WHAT YOU ARE ASKED TO DO
Scan the data. Collect each line that contains the word "rule".

DATA
########

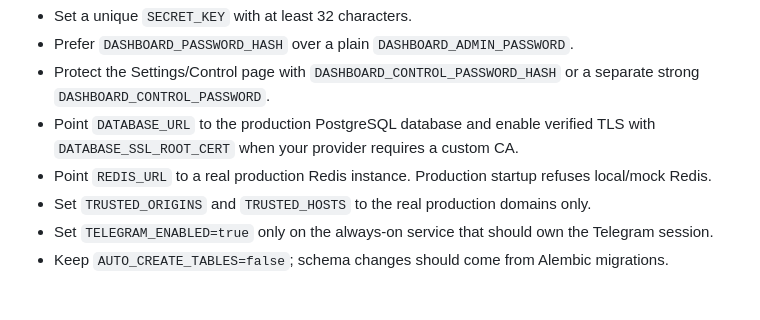
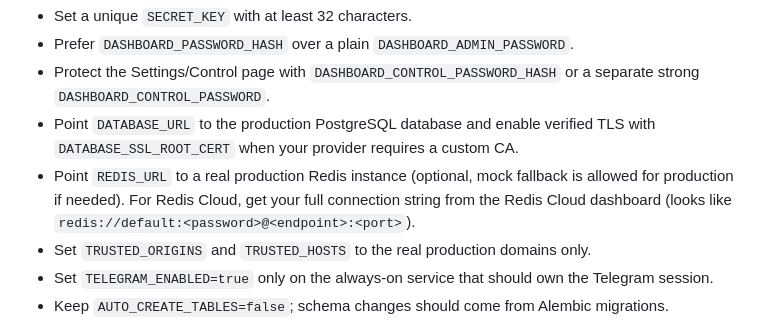
Before and after one commit to Isaac-Cp/Telegram, a Markdown page: README.md, the part around the change. GitHub-like rendering; blank space fills up the shorter version.

Commit message:
Update README for Redis Cloud and Render

```diff
--- a/README.md
+++ b/README.md
@@ -99,7 +99,7 @@ alembic upgrade head
 - Prefer `DASHBOARD_PASSWORD_HASH` over a plain `DASHBOARD_ADMIN_PASSWORD`.
 - Protect the Settings/Control page with `DASHBOARD_CONTROL_PASSWORD_HASH` or a separate strong `DASHBOARD_CONTROL_PASSWORD`.
 - Point `DATABASE_URL` to the production PostgreSQL database and enable verified TLS with `DATABASE_SSL_ROOT_CERT` when your provider requires a custom CA.
-- Point `REDIS_URL` to a real production Redis instance. Production startup refuses local/mock Redis.
+- Point `REDIS_URL` to a real production Redis instance (optional, mock fallback is allowed for production if needed). For Redis Cloud, get your full connection string from the Redis Cloud dashboard (looks like `redis://default:<password>@<endpoint>:<port>`).
 - Set `TRUSTED_ORIGINS` and `TRUSTED_HOSTS` to the real production domains only.
 - Set `TELEGRAM_ENABLED=true` only on the always-on service that should own the Telegram session.
 - Keep `AUTO_CREATE_TABLES=false`; schema changes should come from Alembic migrations.
```
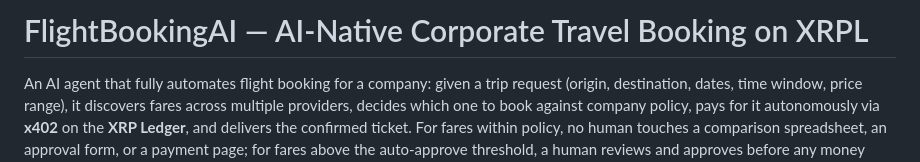
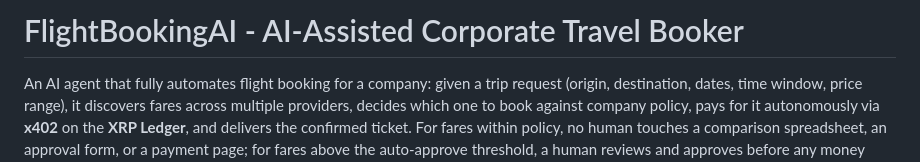
Before and after one commit to fukutarosie/FlightBookingAgent, a Markdown page: README.md, the part around the change. Drawn GitHub-style.

Commit message:
Update title wording
Co-Authored-By: Claude Sonnet 5 <noreply@anthropic.com>

```diff
--- a/README.md
+++ b/README.md
@@ -1,4 +1,4 @@
-# FlightBookingAI — AI-Native Corporate Travel Booking on XRPL
+# FlightBookingAI - AI-Assisted Corporate Travel Booker
 
 An AI agent that fully automates flight booking for a company: given a trip
 request (origin, destination, dates, time window, price range), it discovers
```
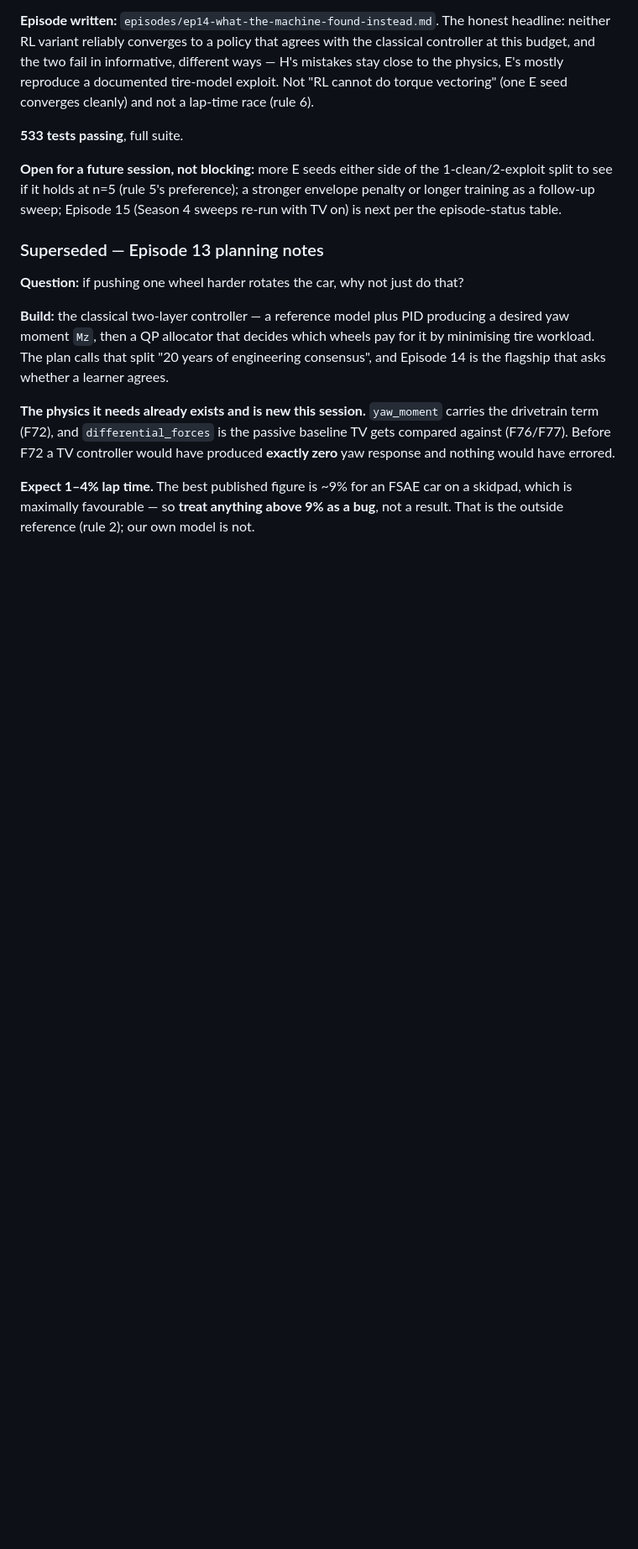
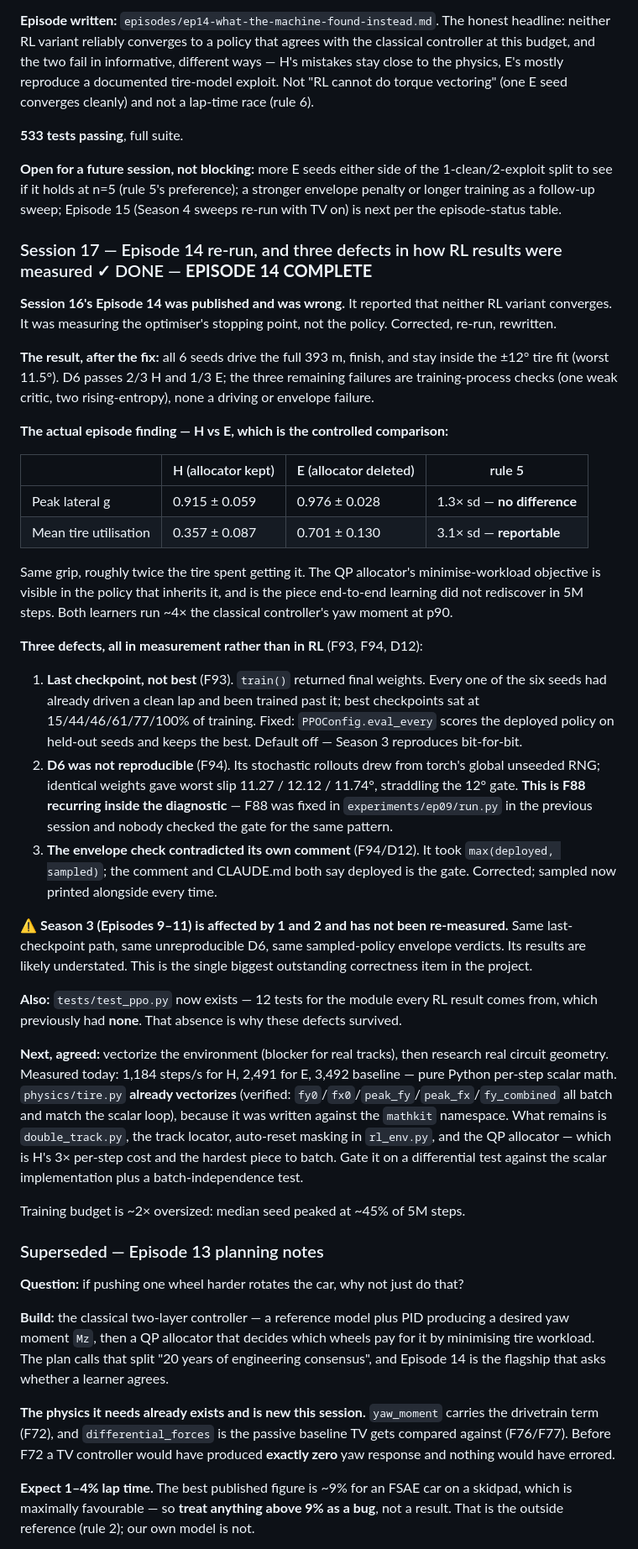
Before and after one commit to Orbitope/contactpatch, a Markdown page: HANDOFF.md, the part around one of its changes. Shown at 84% size. Rendered like a GitHub page; blank space fills up the shorter version.

```diff
--- a/HANDOFF.md
+++ b/HANDOFF.md
@@ -709,6 +709,66 @@ vectoring" (one E seed converges cleanly) and not a lap-time race (rule 6).
 stronger envelope penalty or longer training as a follow-up sweep; Episode 15
 (Season 4 sweeps re-run with TV on) is next per the episode-status table.
 
+### Session 17 — Episode 14 re-run, and three defects in how RL results were measured ✓ DONE — **EPISODE 14 COMPLETE**
+
+**Session 16's Episode 14 was published and was wrong.** It reported that
+neither RL variant converges. It was measuring the optimiser's stopping point,
+not the policy. Corrected, re-run, rewritten.
+
+**The result, after the fix:** all 6 seeds drive the full 393 m, finish, and
+stay inside the ±12° tire fit (worst 11.5°). D6 passes 2/3 H and 1/3 E; the
+three remaining failures are training-process checks (one weak critic, two
+rising-entropy), none a driving or envelope failure.
+
+**The actual episode finding — H vs E, which is the controlled comparison:**
+
+| | H (allocator kept) | E (allocator deleted) | rule 5 |
+|---|---|---|---|
+| Peak lateral g | 0.915 ± 0.059 | 0.976 ± 0.028 | 1.3× sd — **no difference** |
+| Mean tire utilisation | 0.357 ± 0.087 | 0.701 ± 0.130 | 3.1× sd — **reportable** |
+
+Same grip, roughly twice the tire spent getting it. The QP allocator's
+minimise-workload objective is visible in the policy that inherits it, and is
+the piece end-to-end learning did not rediscover in 5M steps. Both learners run
+~4× the classical controller's yaw moment at p90.
+
+**Three defects, all in measurement rather than in RL** (F93, F94, D12):
+
+1. **Last checkpoint, not best** (F93). `train()` returned final weights.
+   Every one of the six seeds had already driven a clean lap and been trained
+   past it; best checkpoints sat at 15/44/46/61/77/100% of training. Fixed:
+   `PPOConfig.eval_every` scores the deployed policy on held-out seeds and
+   keeps the best. Default off — Season 3 reproduces bit-for-bit.
+2. **D6 was not reproducible** (F94). Its stochastic rollouts drew from
+   torch's global unseeded RNG; identical weights gave worst slip 11.27 /
+   12.12 / 11.74°, straddling the 12° gate. **This is F88 recurring inside the
+   diagnostic** — F88 was fixed in `experiments/ep09/run.py` in the previous
+   session and nobody checked the gate for the same pattern.
+3. **The envelope check contradicted its own comment** (F94/D12). It took
+   `max(deployed, sampled)`; the comment and CLAUDE.md both say deployed is the
+   gate. Corrected; sampled now printed alongside every time.
+
+**⚠️ Season 3 (Episodes 9–11) is affected by 1 and 2 and has not been
+re-measured.** Same last-checkpoint path, same unreproducible D6, same
+sampled-policy envelope verdicts. Its results are likely understated. This is
+the single biggest outstanding correctness item in the project.
+
+**Also:** `tests/test_ppo.py` now exists — 12 tests for the module every RL
+result comes from, which previously had **none**. That absence is why these
+defects survived.
+
+**Next, agreed:** vectorize the environment (blocker for real tracks), then
+research real circuit geometry. Measured today: 1,184 steps/s for H, 2,491 for
+E, 3,492 baseline — pure Python per-step scalar math. `physics/tire.py`
+**already vectorizes** (verified: `fy0`/`fx0`/`peak_fy`/`peak_fx`/`fy_combined`
+all batch and match the scalar loop), because it was written against the
+`mathkit` namespace. What remains is `double_track.py`, the track locator,
+auto-reset masking in `rl_env.py`, and the QP allocator — which is H's 3×
+per-step cost and the hardest piece to batch. Gate it on a differential test
+against the scalar implementation plus a batch-independence test.
+
+Training budget is ~2× oversized: median seed peaked at ~45% of 5M steps.
+
 ### Superseded — Episode 13 planning notes
 
 **Question:** if pushing one wheel harder rotates the car, why not just do that?
```
Also changed, not shown: other parts of HANDOFF.md (+1 -1 lines), episodes/ep14-what-the-machine-found-instead.md (+179 -185 lines).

########

ANSWER FOR THIS EXERCISE
@@ -709,6 +709,66 @@ vectoring" (one E seed converges cleanly) and not a lap-time race (rule 6).
+| | H (allocator kept) | E (allocator deleted) | rule 5 |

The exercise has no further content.